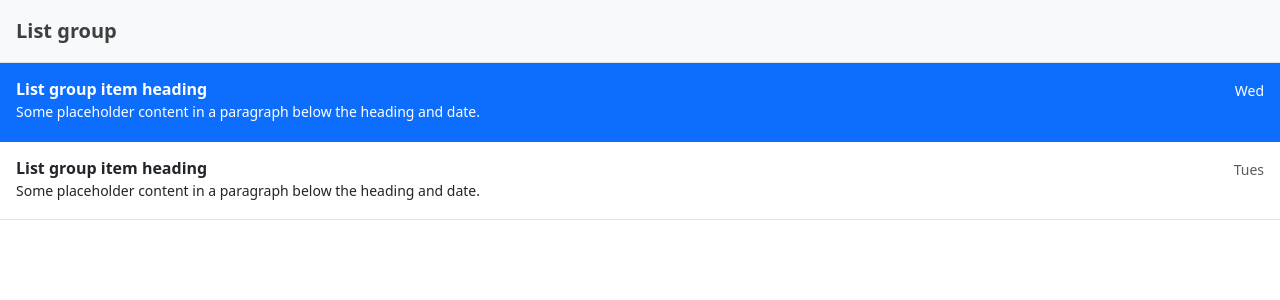
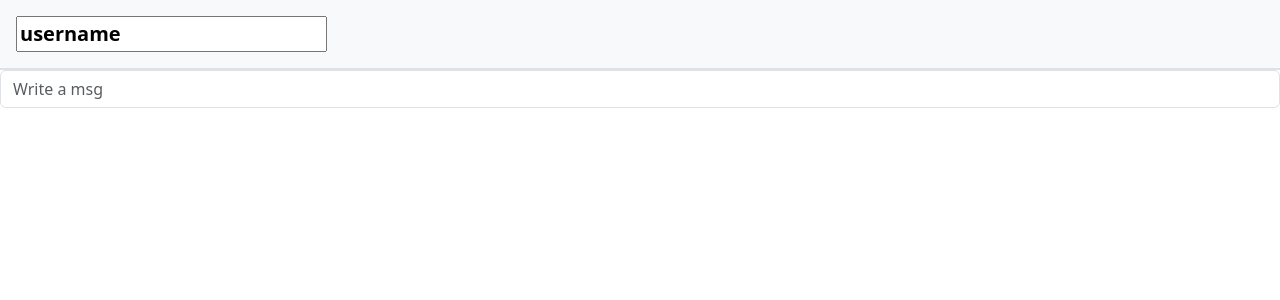
Before and after one commit to Jenziiy/chat-frontend, a React (Create React App) app: page / in a window 1280 px wide. Shown: the top 300 px of the page. Built offline with nearby package versions, Linux system fonts and the light colour scheme.

Commit message:
add methods for app

```diff
--- a/src/App.js
+++ b/src/App.js
@@ -1,27 +1,40 @@
+import { useEffect, useState } from "react";
+
 function App() {
+  const [username, setUsername] = useState('username');
+  const [messages, setMessages] = useState([]);
+  const [message, setMessage] = useState('');
+
+  useEffect(()=>{
+
+  }, []);
+
+  const submit = () => {
+
+  }
   return (
     <div className = "Container">
       <div className="d-flex flex-column align-items-stretch flex-shrink-0 bg-body-tertiary">
-    <a href="/" className="d-flex align-items-center flex-shrink-0 p-3 link-body-emphasis text-decoration-none border-bottom">
-      <span className="fs-5 fw-semibold">List group</span>
-    </a>
+    <div className="d-flex align-items-center flex-shrink-0 p-3 link-body-emphasis text-decoration-none border-bottom">
+      <input className="fs-5 fw-semibold" value={username} onChange={e => setUsername(e.target.value)}/>
+    </div>
     <div className="list-group list-group-flush border-bottom scrollarea">
-      <a href="#" className="list-group-item list-group-item-action active py-3 lh-sm" aria-current="true">
-        <div className="d-flex w-100 align-items-center justify-content-between">
-          <strong className="mb-1">List group item heading</strong>
-          <small>Wed</small>
-        </div>
-        <div className="col-10 mb-1 small">Some placeholder content in a paragraph below the heading and date.</div>
-      </a>
-      <a href="#" className="list-group-item list-group-item-action py-3 lh-sm">
-        <div className="d-flex w-100 align-items-center justify-content-between">
-          <strong className="mb-1">List group item heading</strong>
-          <small className="text-body-secondary">Tues</small>
-        </div>
-        <div className="col-10 mb-1 small">Some placeholder content in a paragraph below the heading and date.</div>
-      </a>
+      {messages.map(message => {
+        return(
+           <div className="list-group-item list-group-item-action py-3 lh-sm">
+            <div className="d-flex w-100 align-items-center justify-content-between">
+              <strong className="mb-1">{message.username}</strong>
+            </div>
+            <div className="col-10 mb-1 small">{message.message}</div>
+          </div>
+          )
+      })}
     </div>
   </div>
+  <form onSubmit={submit}>
+    <input className="form-control" placeholder="Write a msg" value={message}
+    onChange={e => setMessage(e.target.value)}/>
+  </form>
   </div>
   );
 }
```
=-=-=
- REQUIREMENT: Only the listing above, set down exactly and without pictures, belongs in the answer.

- TASK RESULT:
Before and after one commit to Jenziiy/chat-frontend, a React (Create React App) app: page / in a window 1280 px wide. Shown: the top 300 px of the page. Built offline with nearby package versions, Linux system fonts and the light colour scheme.

Commit message:
add methods for app

```diff
--- a/src/App.js
+++ b/src/App.js
@@ -1,27 +1,40 @@
+import { useEffect, useState } from "react";
+
 function App() {
+  const [username, setUsername] = useState('username');
+  const [messages, setMessages] = useState([]);
+  const [message, setMessage] = useState('');
+
+  useEffect(()=>{
+
+  }, []);
+
+  const submit = () => {
+
+  }
   return (
     <div className = "Container">
       <div className="d-flex flex-column align-items-stretch flex-shrink-0 bg-body-tertiary">
-    <a href="/" className="d-flex align-items-center flex-shrink-0 p-3 link-body-emphasis text-decoration-none border-bottom">
-      <span className="fs-5 fw-semibold">List group</span>
-    </a>
+    <div className="d-flex align-items-center flex-shrink-0 p-3 link-body-emphasis text-decoration-none border-bottom">
+      <input className="fs-5 fw-semibold" value={username} onChange={e => setUsername(e.target.value)}/>
+    </div>
     <div className="list-group list-group-flush border-bottom scrollarea">
-      <a href="#" className="list-group-item list-group-item-action active py-3 lh-sm" aria-current="true">
-        <div className="d-flex w-100 align-items-center justify-content-between">
-          <strong className="mb-1">List group item heading</strong>
-          <small>Wed</small>
-        </div>
-        <div className="col-10 mb-1 small">Some placeholder content in a paragraph below the heading and date.</div>
-      </a>
-      <a href="#" className="list-group-item list-group-item-action py-3 lh-sm">
-        <div className="d-flex w-100 align-items-center justify-content-between">
-          <strong className="mb-1">List group item heading</strong>
-          <small className="text-body-secondary">Tues</small>
-        </div>
-        <div className="col-10 mb-1 small">Some placeholder content in a paragraph below the heading and date.</div>
-      </a>
+      {messages.map(message => {
+        return(
+           <div className="list-group-item list-group-item-action py-3 lh-sm">
+            <div className="d-flex w-100 align-items-center justify-content-between">
+              <strong className="mb-1">{message.username}</strong>
+            </div>
+            <div className="col-10 mb-1 small">{message.message}</div>
+          </div>
+          )
+      })}
     </div>
   </div>
+  <form onSubmit={submit}>
+    <input className="form-control" placeholder="Write a msg" value={message}
+    onChange={e => setMessage(e.target.value)}/>
+  </form>
   </div>
   );
 }
```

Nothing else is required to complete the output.